How To Write A Business Proposal
You’ve started a new business and you’re building up your customer base. But how can you reach the prospects who might benefit from your product or service?
A business proposal can bridge the gap between you and potential clients. It outlines your value proposition, and its primary purpose is to persuade a company or organization to do business with you.
There are two types of business proposals: solicited and unsolicited. Solicited business proposals are requested by a prospective client, while with unsolicited business proposals you approach a potential customer with a proposal (even if they don’t request one) to gain their business.
In a solicited business proposal, the other organization asks for a proposal with an RFP (request for proposal). When a company needs a problem solved, they invite other businesses to submit a proposal which details how they’d solve it.
It’s a common misconception that business proposals and business plans are the same. The proposal’s aim is to sell your product or service, rather than your business itself. Instead of assisting your search for investors to fund your business, a proposal helps you seek new customers.
Whether the proposal is solicited or unsolicited, the steps to create your proposal are similar. Ensure it includes three main points: a statement of the problem the organization is facing, proposed solution, and pricing information.
1. Begin with a title page.
Use the title page to introduce yourself and your business. Be sure to include your name, your company’s name, the date you submitted the proposal, and the name of the client or individual you’re submitting the proposal to.
2. Create a table of contents.
A table of contents will let your potential client know exactly what will be covered in the business proposal. If you’re sending your proposal electronically, include a clickable table of contents that will jump to the different sections of your proposal for easy reading and navigation.
3. Explain your “why” with an executive summary.
The executive summary details exactly why you’re sending the proposal and why your solution is the best for the prospective client. Similar to a value proposition, it outlines the benefits of your company’s products or services, and how they can solve your potential client’s problem.
After reading your executive summary, even if they don’t read the full proposal, the prospect should have a clear idea of how you can help them.
4. State the problem or need.
This is where you provide a summary of the issue impacting the potential client. It provides you with the opportunity to show them you have a clear understanding of their needs and the problem they need help solving.
5. Propose a solution.
Here’s where you offer up a strategy for solving the problem. Make sure your proposed solution is customized to the client’s needs so they know you’ve created this proposal specifically for them. Let them know which deliverables you’ll provide, the methods you’ll use, and a timeframe for when they should expect them.
6. Share your qualifications.
Are you qualified to solve this prospect’s problem? Why should they trust you? Use this section to communicate why you’re best for the job. Include case studies of client success stories, mention any relevant awards or accreditations to boost your authority.
7. Include pricing options.

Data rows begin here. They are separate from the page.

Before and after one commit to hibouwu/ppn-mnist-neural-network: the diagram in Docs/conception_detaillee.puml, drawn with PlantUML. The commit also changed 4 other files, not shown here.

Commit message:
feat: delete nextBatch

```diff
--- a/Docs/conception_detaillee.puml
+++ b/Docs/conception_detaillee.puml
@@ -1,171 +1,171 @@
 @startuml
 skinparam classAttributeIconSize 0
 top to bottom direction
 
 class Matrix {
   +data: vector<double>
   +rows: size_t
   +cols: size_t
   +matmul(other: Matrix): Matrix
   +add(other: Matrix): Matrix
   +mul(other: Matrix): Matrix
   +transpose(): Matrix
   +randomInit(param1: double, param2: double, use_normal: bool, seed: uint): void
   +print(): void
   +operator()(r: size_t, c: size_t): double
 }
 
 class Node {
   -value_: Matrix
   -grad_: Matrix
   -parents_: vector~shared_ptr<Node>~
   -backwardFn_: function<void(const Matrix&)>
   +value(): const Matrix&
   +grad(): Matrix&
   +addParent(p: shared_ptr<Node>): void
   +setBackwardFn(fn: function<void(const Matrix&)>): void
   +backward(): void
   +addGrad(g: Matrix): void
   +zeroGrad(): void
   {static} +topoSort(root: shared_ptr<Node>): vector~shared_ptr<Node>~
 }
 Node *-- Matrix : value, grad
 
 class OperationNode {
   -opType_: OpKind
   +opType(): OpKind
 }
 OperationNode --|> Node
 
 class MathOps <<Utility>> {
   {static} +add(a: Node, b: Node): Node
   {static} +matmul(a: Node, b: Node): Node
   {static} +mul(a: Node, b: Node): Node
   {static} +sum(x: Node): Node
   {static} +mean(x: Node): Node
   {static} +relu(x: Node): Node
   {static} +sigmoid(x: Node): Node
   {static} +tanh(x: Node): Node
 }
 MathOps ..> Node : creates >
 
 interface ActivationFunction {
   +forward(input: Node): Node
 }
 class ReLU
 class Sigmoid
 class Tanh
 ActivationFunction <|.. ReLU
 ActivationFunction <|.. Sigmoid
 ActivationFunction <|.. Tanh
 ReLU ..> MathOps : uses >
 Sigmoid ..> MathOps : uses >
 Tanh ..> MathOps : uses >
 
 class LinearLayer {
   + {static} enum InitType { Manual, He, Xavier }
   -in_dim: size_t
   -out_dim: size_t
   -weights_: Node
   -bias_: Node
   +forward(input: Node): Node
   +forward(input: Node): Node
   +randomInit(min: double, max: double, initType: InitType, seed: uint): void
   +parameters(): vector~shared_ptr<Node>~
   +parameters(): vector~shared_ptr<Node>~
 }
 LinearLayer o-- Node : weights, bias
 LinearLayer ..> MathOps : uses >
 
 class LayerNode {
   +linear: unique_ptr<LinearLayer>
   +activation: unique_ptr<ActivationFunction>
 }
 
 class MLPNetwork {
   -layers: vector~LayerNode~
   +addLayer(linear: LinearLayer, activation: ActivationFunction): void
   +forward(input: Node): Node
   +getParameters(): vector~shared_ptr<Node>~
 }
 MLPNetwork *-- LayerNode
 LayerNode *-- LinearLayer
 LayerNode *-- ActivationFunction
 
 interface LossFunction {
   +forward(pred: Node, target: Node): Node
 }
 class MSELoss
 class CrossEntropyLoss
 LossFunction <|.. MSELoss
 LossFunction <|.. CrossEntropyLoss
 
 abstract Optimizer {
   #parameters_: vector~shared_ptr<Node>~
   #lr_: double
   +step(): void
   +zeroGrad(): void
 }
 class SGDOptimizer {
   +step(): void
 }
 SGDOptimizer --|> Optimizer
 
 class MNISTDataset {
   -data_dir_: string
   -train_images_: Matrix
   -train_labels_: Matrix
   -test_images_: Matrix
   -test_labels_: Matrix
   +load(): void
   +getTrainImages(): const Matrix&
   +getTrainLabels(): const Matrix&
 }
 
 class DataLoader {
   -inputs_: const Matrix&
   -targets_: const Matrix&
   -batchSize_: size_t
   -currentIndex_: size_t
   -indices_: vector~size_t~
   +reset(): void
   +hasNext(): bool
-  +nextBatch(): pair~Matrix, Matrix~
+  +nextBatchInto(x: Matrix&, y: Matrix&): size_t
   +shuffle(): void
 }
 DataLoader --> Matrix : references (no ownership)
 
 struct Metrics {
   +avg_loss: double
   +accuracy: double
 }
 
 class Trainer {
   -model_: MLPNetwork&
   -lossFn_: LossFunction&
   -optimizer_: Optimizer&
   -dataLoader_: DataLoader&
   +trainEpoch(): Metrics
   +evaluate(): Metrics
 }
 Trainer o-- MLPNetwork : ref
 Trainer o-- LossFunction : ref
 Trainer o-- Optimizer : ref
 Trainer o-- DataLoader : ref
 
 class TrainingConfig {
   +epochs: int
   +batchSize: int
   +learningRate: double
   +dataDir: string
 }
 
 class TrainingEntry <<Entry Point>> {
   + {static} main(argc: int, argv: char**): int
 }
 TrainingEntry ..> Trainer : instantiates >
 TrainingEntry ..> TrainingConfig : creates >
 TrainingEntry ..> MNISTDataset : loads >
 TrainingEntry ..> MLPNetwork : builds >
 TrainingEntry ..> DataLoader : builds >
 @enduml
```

Pricing is where things can get a bit tricky, as you don’t want to under or over-price your product. If you’d like to provide the prospect a few pricing options for their budget, include an optional fee table.
Some proposal software offer responsive pricing tables which allow clients to check the products or services they’re interested in, and the price will automatically adjust.
8. Clarify your terms and conditions.
This is where you go into detail about the project timeline, pricing, and payment schedules. It’s essentially a summary of what you and the client are agreeing to if they accept your proposal. Make sure you clear the terms and conditions with your own legal team before sending the proposal to the client.
9. Include a space for signatures to document agreement.
Include a signature box for the client to sign and let them know exactly what they’re agreeing to when they sign. This is also a chance to include a prompt for the prospect to reach out to you if they have any unanswered questions you can address.
Business Proposal Ideas
There’s a lot to keep in mind when writing a business proposal. Here are a few tips to help you out:
Start with an outline: Before you dive into writing, outline the major sections of your business proposal and the pertinent information you want to include. This will ensure you stay focused and your message stays intact as you write.
Keep it simple: While there’s no ideal business proposal length, focus on quality over quantity. Keep sentences short and simple, and avoid the use of business jargon.
Stay on brand: Don’t be afraid to let your company’s personality shine through in your proposal. Stay true to your brand and show the client what sets you apart from your competitors.
Include data and visuals: Don’t forget to include compelling, quantitative data. When applicable, use visuals such as charts and graphs to enhance the proposal.
Use a call-to-action: Make sure the reader knows what to do next after reading your proposal. If the reader is ready to take action, your CTA should clearly indicate the next steps in the process.
Create a sense of urgency: Your proposal should not be an indefinite offer. Give the reader a deadline to act on the proposal to expedite the decision-making process.
Quality control: Before you send the proposal out, make sure to read and re-read it for any typos or grammatical errors.
About the Author
Paul Cassarly is a U.S. Marine Corps Veteran, musician, entrepreneur, and the owner of Cassus Media. He founded his company in 2017 to help small and medium businesses (SMB's) grow their online presence through quality, American-made digital assets such as websites, audio, video, graphics, and carefully-managed social media profiles.